Some years ago I was in a hardware store near Irwin, PA. It was close to quitting time and I was the only customer in the store. A number of older local men were standing at the cash register talking to the clerk. I was ready to check out but I wasn’t in a hurry, so I stopped to listen to the conversation.
The men were all older than I and had been schoolboys during the height of the depression. They were trading stories of their experiences during that time. I listened to tales of hard times, no work and little money. They told of the scarcities they endured, of patched clothing and no shoes. After a bit of time I ventured to ask them a question.
“Did you go hungry?” I asked.
“Oh, no,” they answered. “We had plenty of food.”
Irwin at the time of the depression was a rural area. Almost everyone had a garden and those that didn’t learned very quickly how to plant and maintain one. Most of the families were used to canning and preserving and there was no problem in having a stock of food.
I was younger than those men, having been born in 1932, in the third year of the depression, but my limited memories of that time were similar. My family did not lack for food. We also lived in the country and were used to raising and preserving our own food.

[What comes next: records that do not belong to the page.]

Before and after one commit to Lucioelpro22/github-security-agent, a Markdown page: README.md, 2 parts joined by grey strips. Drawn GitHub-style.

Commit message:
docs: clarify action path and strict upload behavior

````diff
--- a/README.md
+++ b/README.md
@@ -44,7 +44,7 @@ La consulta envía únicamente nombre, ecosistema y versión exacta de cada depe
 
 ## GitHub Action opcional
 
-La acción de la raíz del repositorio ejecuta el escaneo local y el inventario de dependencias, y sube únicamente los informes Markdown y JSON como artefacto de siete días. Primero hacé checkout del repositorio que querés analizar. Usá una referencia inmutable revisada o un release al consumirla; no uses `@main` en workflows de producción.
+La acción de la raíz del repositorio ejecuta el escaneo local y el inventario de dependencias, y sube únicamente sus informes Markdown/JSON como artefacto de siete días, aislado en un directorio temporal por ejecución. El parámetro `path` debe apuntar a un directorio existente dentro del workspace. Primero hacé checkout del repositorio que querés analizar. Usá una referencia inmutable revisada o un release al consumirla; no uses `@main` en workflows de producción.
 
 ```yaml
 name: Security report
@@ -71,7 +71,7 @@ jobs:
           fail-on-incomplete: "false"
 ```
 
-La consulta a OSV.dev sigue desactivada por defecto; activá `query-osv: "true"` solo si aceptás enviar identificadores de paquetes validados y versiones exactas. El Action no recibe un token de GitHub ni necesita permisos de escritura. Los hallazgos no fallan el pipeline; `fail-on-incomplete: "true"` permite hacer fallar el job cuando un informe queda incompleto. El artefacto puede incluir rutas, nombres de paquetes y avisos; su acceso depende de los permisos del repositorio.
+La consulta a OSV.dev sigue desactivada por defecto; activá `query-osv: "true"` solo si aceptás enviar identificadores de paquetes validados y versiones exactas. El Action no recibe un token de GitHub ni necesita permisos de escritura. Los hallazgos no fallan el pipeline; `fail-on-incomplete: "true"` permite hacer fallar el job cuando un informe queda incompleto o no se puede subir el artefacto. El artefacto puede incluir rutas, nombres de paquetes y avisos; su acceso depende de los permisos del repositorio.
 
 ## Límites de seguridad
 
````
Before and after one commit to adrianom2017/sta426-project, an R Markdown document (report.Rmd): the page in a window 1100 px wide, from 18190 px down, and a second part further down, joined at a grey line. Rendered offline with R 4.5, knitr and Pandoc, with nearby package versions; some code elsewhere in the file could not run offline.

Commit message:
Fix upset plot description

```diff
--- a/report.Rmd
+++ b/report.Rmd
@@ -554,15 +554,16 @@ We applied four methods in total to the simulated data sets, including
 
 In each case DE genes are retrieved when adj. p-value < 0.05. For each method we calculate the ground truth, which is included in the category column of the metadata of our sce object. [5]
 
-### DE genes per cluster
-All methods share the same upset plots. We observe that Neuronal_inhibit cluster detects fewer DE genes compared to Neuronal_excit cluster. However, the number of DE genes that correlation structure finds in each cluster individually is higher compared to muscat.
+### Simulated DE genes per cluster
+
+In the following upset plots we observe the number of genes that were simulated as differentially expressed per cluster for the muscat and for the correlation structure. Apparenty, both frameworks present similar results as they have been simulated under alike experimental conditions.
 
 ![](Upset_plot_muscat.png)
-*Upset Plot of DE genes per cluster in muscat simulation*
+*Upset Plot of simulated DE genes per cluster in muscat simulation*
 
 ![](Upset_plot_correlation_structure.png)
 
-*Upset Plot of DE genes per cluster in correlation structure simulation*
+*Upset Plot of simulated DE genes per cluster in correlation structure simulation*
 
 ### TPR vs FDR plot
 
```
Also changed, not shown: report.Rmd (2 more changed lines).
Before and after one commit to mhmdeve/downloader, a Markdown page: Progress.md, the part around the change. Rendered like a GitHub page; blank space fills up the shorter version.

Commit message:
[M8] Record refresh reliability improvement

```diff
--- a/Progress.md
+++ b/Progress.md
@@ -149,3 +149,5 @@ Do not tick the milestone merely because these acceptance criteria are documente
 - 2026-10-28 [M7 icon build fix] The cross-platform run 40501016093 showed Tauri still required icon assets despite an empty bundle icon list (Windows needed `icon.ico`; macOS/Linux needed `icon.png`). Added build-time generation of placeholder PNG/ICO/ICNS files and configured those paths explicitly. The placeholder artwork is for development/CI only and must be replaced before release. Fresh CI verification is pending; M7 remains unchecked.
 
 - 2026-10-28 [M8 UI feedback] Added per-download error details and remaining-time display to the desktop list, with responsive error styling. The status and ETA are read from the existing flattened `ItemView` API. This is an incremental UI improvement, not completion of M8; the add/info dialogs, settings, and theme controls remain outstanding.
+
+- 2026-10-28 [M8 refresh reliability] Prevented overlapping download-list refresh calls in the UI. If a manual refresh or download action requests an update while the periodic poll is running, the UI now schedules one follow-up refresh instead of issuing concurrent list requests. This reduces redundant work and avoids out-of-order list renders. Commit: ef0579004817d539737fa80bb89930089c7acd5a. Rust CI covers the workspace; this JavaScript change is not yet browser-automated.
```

What would the situation be if a similar hard time happened in this day? How many people would be in the position of already raising and preserving their food? How many would be in a position to learn? How does one, for instance, turn a sweet pumpkin into a pumpkin pie from scratch? How many possess the equipment and knowledge to do that? And how many could do so if it happened that they were denied, either by lack of supply or cash, access to electricity, water, natural gas or gasoline? And, assuming a family were able to get seeds in the ground and successfully harvest a crop, would they, in this day of genetically altered seeds, be able to repeat that a second year without having money to pay for the new seeds required?
The depression that occurred from 1929 through the early 40’s was something no one foresaw and, apparently, no one could prevent. If such a depression occurred today it would have more disastrous results. The conditions for that we are largely creating ourselves.